◆ **Source data**
------------------------------

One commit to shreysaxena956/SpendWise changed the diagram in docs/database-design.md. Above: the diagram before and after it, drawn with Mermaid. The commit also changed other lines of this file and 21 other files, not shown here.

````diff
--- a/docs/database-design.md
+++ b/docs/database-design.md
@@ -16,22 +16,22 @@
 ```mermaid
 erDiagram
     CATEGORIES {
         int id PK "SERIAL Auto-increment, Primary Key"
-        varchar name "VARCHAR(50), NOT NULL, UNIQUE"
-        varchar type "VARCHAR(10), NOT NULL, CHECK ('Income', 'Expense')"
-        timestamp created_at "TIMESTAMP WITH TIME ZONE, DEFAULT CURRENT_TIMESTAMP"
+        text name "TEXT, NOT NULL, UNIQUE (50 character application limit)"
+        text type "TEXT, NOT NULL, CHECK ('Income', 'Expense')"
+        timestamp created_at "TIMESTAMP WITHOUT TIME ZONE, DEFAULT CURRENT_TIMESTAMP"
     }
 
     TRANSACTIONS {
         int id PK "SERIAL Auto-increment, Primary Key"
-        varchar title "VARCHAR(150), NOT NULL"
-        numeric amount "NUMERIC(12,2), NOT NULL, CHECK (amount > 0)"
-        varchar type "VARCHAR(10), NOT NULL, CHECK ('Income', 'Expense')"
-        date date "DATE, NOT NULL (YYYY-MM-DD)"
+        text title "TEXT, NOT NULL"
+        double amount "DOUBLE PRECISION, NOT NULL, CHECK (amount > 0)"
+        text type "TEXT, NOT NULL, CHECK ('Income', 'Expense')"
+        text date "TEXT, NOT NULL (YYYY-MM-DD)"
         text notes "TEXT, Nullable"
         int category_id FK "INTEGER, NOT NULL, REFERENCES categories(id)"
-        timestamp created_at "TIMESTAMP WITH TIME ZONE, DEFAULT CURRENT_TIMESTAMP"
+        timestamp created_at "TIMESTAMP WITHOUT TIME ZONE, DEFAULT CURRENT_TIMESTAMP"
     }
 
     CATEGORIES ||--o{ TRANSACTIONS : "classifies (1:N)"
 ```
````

------------------------------

Could you write out all the entries exactly as given?

◆ **Response area**
One commit to shreysaxena956/SpendWise changed the diagram in docs/database-design.md. Above: the diagram before and after it, drawn with Mermaid. The commit also changed other lines of this file and 21 other files, not shown here.

````diff
--- a/docs/database-design.md
+++ b/docs/database-design.md
@@ -16,22 +16,22 @@
 ```mermaid
 erDiagram
     CATEGORIES {
         int id PK "SERIAL Auto-increment, Primary Key"
-        varchar name "VARCHAR(50), NOT NULL, UNIQUE"
-        varchar type "VARCHAR(10), NOT NULL, CHECK ('Income', 'Expense')"
-        timestamp created_at "TIMESTAMP WITH TIME ZONE, DEFAULT CURRENT_TIMESTAMP"
+        text name "TEXT, NOT NULL, UNIQUE (50 character application limit)"
+        text type "TEXT, NOT NULL, CHECK ('Income', 'Expense')"
+        timestamp created_at "TIMESTAMP WITHOUT TIME ZONE, DEFAULT CURRENT_TIMESTAMP"
     }
 
     TRANSACTIONS {
         int id PK "SERIAL Auto-increment, Primary Key"
-        varchar title "VARCHAR(150), NOT NULL"
-        numeric amount "NUMERIC(12,2), NOT NULL, CHECK (amount > 0)"
-        varchar type "VARCHAR(10), NOT NULL, CHECK ('Income', 'Expense')"
-        date date "DATE, NOT NULL (YYYY-MM-DD)"
+        text title "TEXT, NOT NULL"
+        double amount "DOUBLE PRECISION, NOT NULL, CHECK (amount > 0)"
+        text type "TEXT, NOT NULL, CHECK ('Income', 'Expense')"
+        text date "TEXT, NOT NULL (YYYY-MM-DD)"
         text notes "TEXT, Nullable"
         int category_id FK "INTEGER, NOT NULL, REFERENCES categories(id)"
-        timestamp created_at "TIMESTAMP WITH TIME ZONE, DEFAULT CURRENT_TIMESTAMP"
+        timestamp created_at "TIMESTAMP WITHOUT TIME ZONE, DEFAULT CURRENT_TIMESTAMP"
     }
 
     CATEGORIES ||--o{ TRANSACTIONS : "classifies (1:N)"
 ```
````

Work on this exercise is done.